These will be people who walk because they want to, “because they’re concerned about their health,” and they’ll be supported by a fleet of shuttles and trains carrying them to all corners of the Southland. And yes, it will be crowded, as crowded as Athens, London, New York or any vital city center.

But there appears to be a huge disconnect between the life imagined by city planners and the life actually lived by its residents.

“There’s a small but significant population here that enjoys the urban lifestyle,” Yaroslavsky points out. “But the vast majority of people who came to Los Angeles from cities like New York and Chicago didn’t come to a warm-weather climate to live packed into tiny apartments in transit corridors. That’s what they left behind, looking for something different.”

The transportation systems that support the kind of density seen in those cities are not even on the drawing boards here. As Kotkin notes, it would take the entire federal budget to fund any one of those mass-transit systems in Los Angeles. Kotkin is concerned that the reality of downtown in 2050 will “look more like Mexico City or Tehran” if development isn’t handled more responsibly.
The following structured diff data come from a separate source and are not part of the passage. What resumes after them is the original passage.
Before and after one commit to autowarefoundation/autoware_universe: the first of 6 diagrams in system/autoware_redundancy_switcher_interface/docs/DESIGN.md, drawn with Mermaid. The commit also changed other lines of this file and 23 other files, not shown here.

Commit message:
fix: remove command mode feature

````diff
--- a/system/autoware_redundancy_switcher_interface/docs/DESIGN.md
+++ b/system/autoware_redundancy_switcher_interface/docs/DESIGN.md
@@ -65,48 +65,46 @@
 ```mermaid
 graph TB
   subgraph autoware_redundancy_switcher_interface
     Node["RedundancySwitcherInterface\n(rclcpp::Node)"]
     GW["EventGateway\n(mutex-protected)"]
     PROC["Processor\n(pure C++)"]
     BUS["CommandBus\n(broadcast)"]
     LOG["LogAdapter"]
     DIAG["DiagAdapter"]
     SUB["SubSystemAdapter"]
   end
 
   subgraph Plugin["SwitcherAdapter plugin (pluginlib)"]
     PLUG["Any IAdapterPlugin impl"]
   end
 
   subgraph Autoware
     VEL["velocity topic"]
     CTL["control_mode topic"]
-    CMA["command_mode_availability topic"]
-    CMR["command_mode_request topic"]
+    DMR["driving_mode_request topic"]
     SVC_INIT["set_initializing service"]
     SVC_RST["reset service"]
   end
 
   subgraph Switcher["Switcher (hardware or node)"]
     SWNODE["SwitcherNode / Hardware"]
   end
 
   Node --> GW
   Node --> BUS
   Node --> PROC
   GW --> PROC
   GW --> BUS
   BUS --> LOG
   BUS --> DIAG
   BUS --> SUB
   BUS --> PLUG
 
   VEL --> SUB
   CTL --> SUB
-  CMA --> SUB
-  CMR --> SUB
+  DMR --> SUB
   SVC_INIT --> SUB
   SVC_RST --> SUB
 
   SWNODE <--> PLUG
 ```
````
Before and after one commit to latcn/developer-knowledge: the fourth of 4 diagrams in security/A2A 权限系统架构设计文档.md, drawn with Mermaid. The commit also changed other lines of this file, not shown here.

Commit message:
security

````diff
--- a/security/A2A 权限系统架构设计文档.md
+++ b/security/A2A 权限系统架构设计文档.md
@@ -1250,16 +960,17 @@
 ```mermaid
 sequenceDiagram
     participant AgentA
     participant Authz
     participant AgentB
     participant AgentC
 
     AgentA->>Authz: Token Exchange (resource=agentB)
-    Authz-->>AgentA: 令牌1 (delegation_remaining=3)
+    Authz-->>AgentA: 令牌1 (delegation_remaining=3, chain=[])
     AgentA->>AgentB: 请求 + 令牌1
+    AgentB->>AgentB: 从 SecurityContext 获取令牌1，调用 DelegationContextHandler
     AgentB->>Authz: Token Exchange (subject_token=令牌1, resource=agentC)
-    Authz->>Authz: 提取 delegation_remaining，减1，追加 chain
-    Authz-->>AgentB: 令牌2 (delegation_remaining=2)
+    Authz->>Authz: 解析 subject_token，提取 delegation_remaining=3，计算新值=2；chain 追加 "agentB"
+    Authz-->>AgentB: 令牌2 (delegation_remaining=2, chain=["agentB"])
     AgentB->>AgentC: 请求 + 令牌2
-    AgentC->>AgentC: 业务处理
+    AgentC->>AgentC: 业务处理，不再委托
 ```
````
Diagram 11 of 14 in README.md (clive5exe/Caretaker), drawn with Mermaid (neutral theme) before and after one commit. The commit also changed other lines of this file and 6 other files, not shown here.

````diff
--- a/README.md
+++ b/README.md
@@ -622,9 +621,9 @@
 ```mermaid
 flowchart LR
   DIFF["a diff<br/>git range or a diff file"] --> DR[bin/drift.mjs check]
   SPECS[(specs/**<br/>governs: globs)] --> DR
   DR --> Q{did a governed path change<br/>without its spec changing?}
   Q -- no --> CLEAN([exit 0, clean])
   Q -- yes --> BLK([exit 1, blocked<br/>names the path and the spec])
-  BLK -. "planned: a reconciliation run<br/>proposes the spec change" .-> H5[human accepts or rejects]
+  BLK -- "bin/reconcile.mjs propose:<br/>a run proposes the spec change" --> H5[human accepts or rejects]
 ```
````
In 2005, Senate Bill 1818 was signed by Governor Arnold Schwarzenegger, requiring cities to offer high-density bonuses in exchange for a very small fraction of affordable housing. A revision the following year decreased the affordable-housing requirements in these high-density giveaways. Now, another largely unknown ordinance is working its way, stealth like, to the City Council.

Watch for it this fall. This one is called the Density Bonus Ordinance. It will affect the entire city and waters down zoning safeguards, wiping out current residential zoning restrictions on developers, including green­space setbacks, height requirements, and covenants for parks and schools.

All across the city, “We’re going to see a demolition derby,” Yaroslavsky warns.

Kotkin cautions that the market simply won’t support the kind of unfettered development being quietly planned.

“There’s a pack mentality over there [at City Hall],” Yaroslavsky adds. “You’re about to see this explode on the scene. There’s a revolution happening, an uprising in every part of the city. People realize that the neighborhood council movement is not doing its job. What happened in the ’70s and ’80s, when people took matters into their own hands, I think you’re going to see a new generation of activists.”

Sandy Kanphantha contributed to this story.

LA Weekly